== Exercise prompt ==
Which lines in the records below contain the word "shown"? Copy each one out.
_ _ _ _
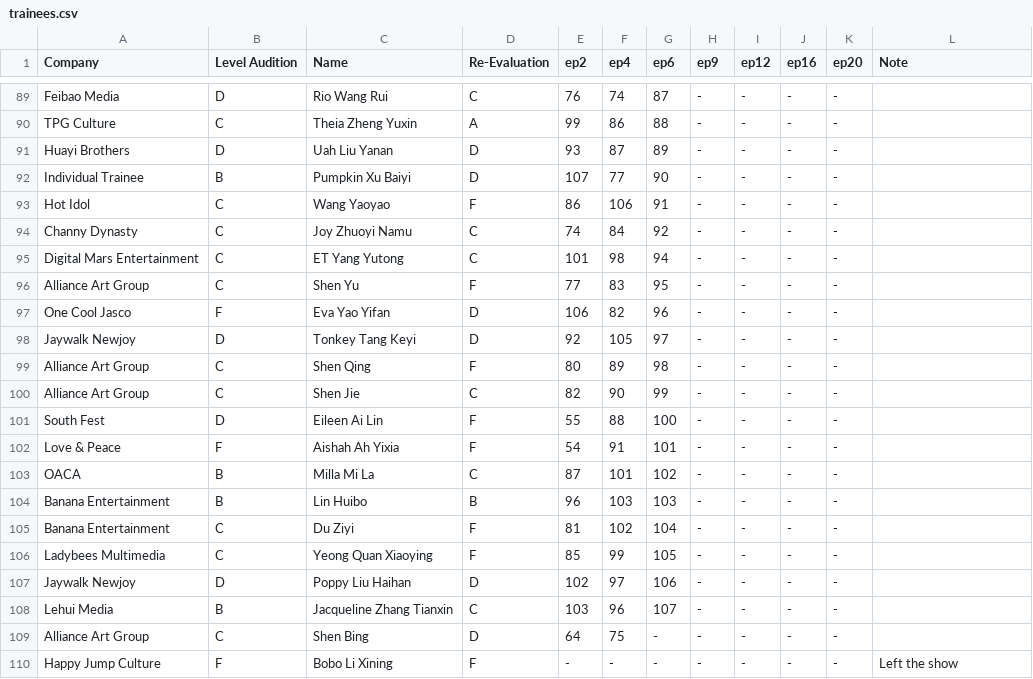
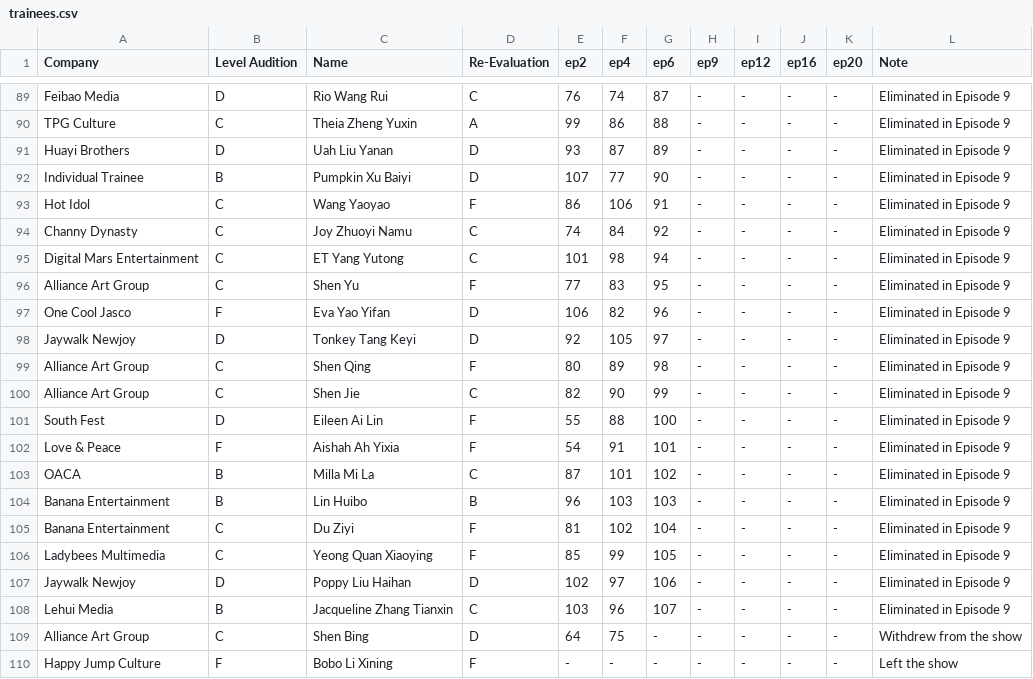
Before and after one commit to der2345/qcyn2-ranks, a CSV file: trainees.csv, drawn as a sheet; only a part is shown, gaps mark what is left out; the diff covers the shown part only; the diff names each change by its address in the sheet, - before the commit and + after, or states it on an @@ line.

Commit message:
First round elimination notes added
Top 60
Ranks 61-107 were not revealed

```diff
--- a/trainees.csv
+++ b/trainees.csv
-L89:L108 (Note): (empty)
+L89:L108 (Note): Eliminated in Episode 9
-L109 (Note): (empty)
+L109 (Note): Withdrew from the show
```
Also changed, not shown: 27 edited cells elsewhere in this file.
_ _ _ _
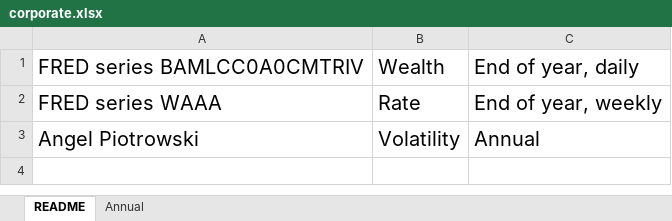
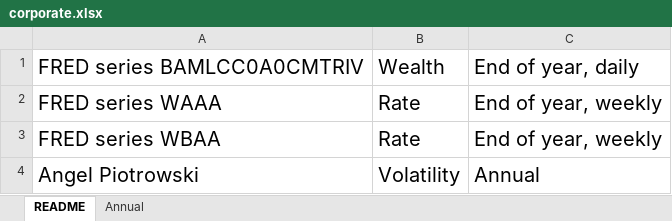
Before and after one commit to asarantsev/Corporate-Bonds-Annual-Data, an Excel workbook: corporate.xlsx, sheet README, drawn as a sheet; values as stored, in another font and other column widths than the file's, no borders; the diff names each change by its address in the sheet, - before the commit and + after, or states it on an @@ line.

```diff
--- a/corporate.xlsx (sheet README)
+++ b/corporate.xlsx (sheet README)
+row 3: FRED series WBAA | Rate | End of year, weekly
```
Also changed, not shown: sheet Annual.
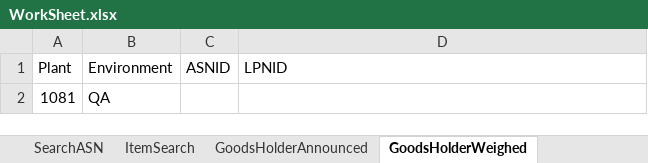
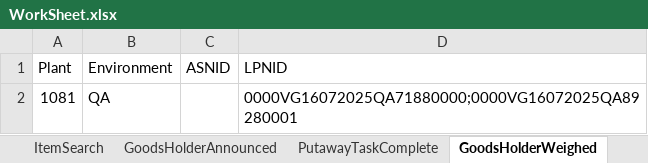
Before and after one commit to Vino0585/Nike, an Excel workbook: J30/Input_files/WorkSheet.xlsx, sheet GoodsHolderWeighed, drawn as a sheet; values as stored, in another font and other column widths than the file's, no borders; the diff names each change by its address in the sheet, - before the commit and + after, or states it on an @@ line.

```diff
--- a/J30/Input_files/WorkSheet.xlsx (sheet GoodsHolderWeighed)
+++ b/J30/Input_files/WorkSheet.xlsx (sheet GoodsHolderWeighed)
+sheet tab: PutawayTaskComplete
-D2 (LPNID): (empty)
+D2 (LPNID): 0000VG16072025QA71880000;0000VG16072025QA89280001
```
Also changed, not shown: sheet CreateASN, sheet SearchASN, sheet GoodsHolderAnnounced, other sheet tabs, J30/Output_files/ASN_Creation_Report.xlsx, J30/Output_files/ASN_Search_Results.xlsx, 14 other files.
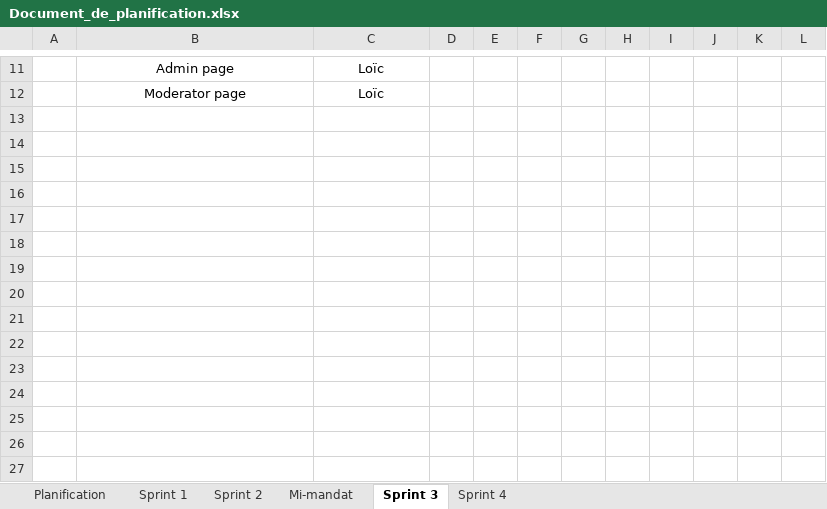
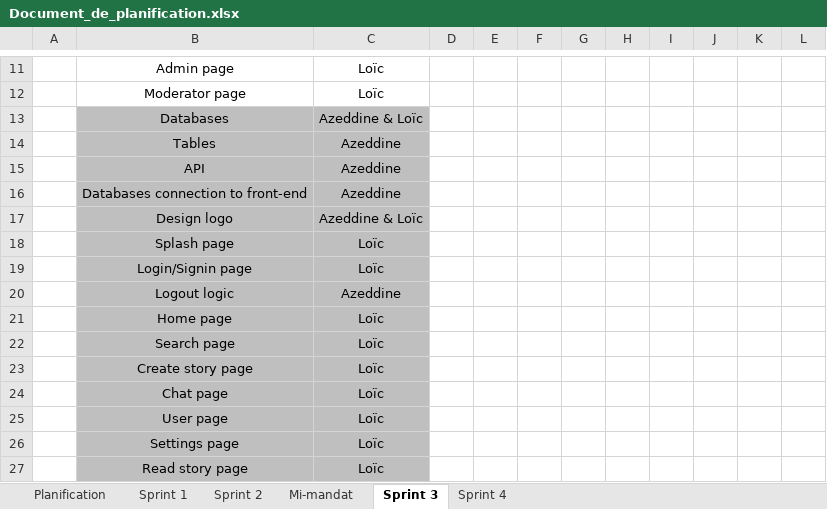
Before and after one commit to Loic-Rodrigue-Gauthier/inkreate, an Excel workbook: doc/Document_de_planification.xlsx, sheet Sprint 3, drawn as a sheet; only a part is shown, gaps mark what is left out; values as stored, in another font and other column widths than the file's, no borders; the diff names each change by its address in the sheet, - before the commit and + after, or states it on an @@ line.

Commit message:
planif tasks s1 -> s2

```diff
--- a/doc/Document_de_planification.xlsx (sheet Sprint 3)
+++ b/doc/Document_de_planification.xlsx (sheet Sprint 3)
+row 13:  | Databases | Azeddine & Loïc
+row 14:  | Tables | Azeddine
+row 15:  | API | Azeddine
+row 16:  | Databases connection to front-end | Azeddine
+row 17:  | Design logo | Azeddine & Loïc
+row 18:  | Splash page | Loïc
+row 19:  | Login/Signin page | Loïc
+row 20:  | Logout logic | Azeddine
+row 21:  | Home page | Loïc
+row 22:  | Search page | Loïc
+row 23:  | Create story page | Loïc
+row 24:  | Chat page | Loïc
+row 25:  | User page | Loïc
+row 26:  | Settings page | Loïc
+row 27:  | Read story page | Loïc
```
_ _ _ _
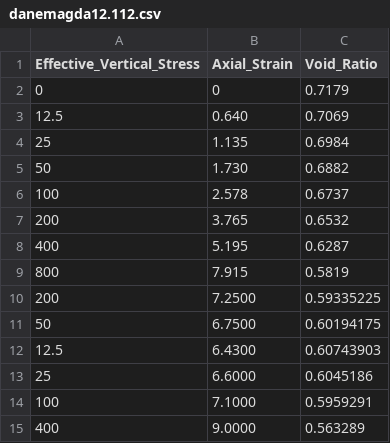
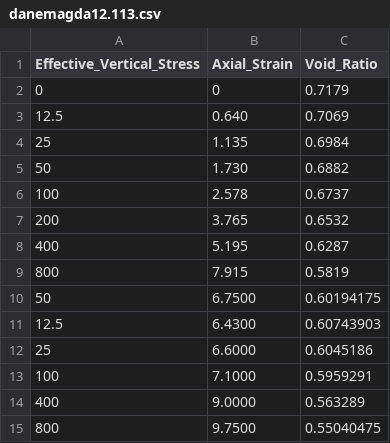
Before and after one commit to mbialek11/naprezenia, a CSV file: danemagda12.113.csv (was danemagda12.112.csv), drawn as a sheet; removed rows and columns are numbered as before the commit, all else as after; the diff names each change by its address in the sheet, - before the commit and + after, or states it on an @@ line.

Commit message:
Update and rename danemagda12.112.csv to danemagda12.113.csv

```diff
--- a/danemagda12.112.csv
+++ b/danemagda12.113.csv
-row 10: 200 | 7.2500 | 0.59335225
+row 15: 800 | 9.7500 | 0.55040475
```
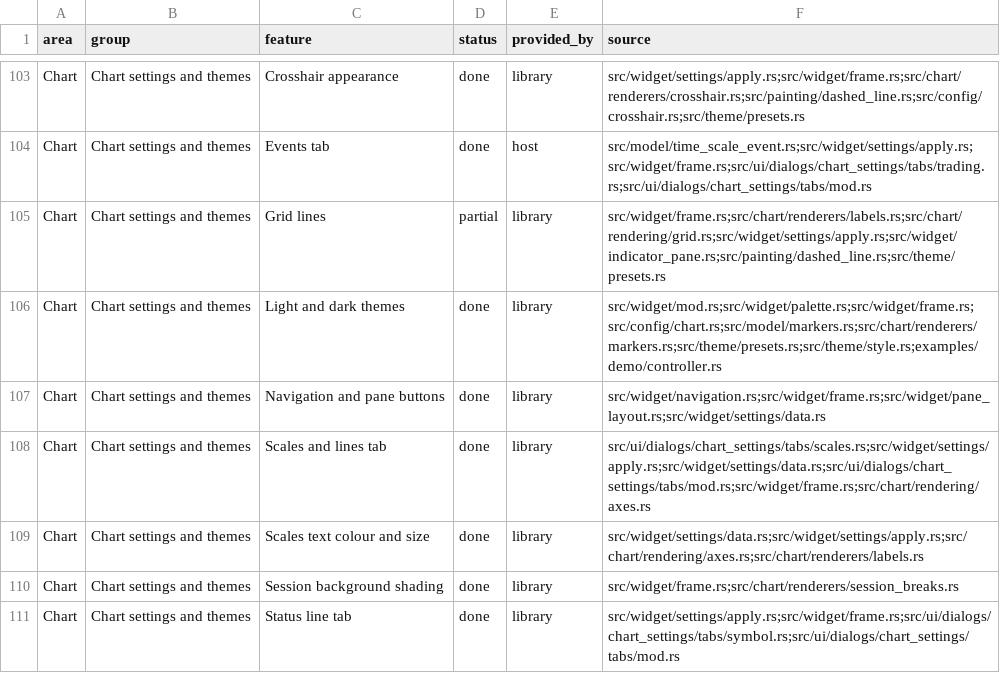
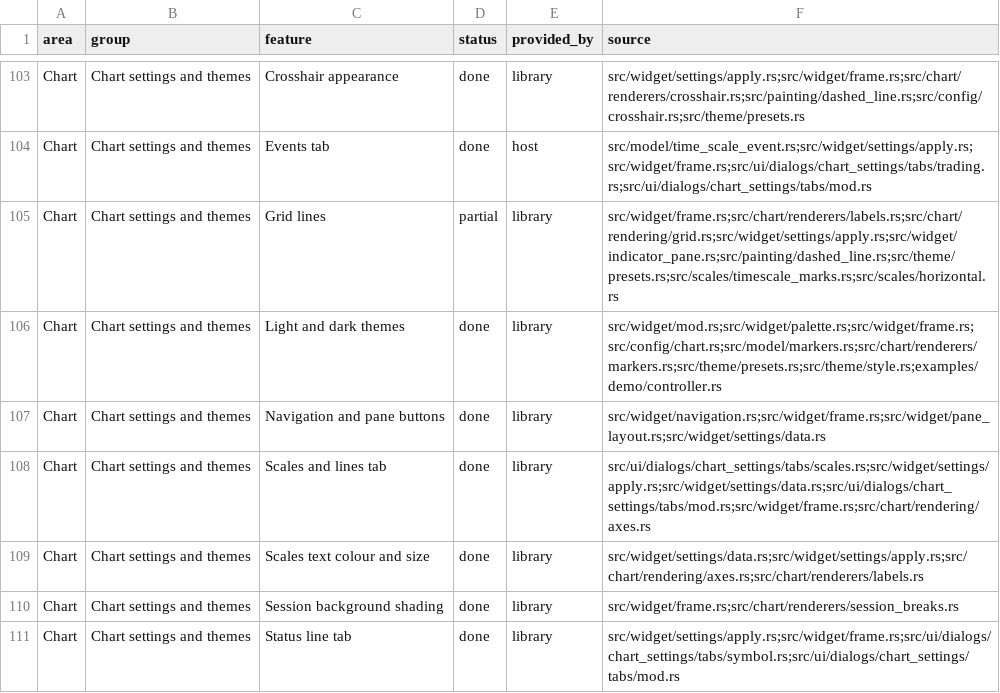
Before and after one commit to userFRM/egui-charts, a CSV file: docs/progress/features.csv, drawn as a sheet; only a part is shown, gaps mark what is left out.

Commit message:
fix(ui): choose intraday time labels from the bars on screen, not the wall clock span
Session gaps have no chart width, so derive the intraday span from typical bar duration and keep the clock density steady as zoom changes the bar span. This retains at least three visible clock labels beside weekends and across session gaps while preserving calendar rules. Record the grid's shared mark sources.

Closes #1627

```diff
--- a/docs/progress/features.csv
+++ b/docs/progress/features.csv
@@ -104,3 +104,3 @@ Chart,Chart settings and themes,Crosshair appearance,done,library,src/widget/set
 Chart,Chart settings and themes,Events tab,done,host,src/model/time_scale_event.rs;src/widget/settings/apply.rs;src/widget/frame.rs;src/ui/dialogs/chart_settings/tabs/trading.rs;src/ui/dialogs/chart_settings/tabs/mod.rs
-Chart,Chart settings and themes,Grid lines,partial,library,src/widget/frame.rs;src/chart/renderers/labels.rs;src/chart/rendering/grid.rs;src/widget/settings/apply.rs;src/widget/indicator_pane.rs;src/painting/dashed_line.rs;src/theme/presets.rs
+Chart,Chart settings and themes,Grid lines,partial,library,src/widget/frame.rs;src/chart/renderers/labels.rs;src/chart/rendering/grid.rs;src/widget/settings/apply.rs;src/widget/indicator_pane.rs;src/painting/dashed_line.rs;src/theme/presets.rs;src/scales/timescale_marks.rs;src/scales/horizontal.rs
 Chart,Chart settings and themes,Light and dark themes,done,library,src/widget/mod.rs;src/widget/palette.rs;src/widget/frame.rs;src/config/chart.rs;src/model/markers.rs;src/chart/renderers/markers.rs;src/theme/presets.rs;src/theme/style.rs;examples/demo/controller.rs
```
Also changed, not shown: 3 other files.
_ _ _ _
== Task response ==
Before and after one commit to der2345/qcyn2-ranks, a CSV file: trainees.csv, drawn as a sheet; only a part is shown, gaps mark what is left out; the diff covers the shown part only; the diff names each change by its address in the sheet, - before the commit and + after, or states it on an @@ line.
Also changed, not shown: 27 edited cells elsewhere in this file.
Also changed, not shown: sheet Annual.
Also changed, not shown: sheet CreateASN, sheet SearchASN, sheet GoodsHolderAnnounced, other sheet tabs, J30/Output_files/ASN_Creation_Report.xlsx, J30/Output_files/ASN_Search_Results.xlsx, 14 other files.
Before and after one commit to Loic-Rodrigue-Gauthier/inkreate, an Excel workbook: doc/Document_de_planification.xlsx, sheet Sprint 3, drawn as a sheet; only a part is shown, gaps mark what is left out; values as stored, in another font and other column widths than the file's, no borders; the diff names each change by its address in the sheet, - before the commit and + after, or states it on an @@ line.
Before and after one commit to userFRM/egui-charts, a CSV file: docs/progress/features.csv, drawn as a sheet; only a part is shown, gaps mark what is left out.
Also changed, not shown: 3 other files.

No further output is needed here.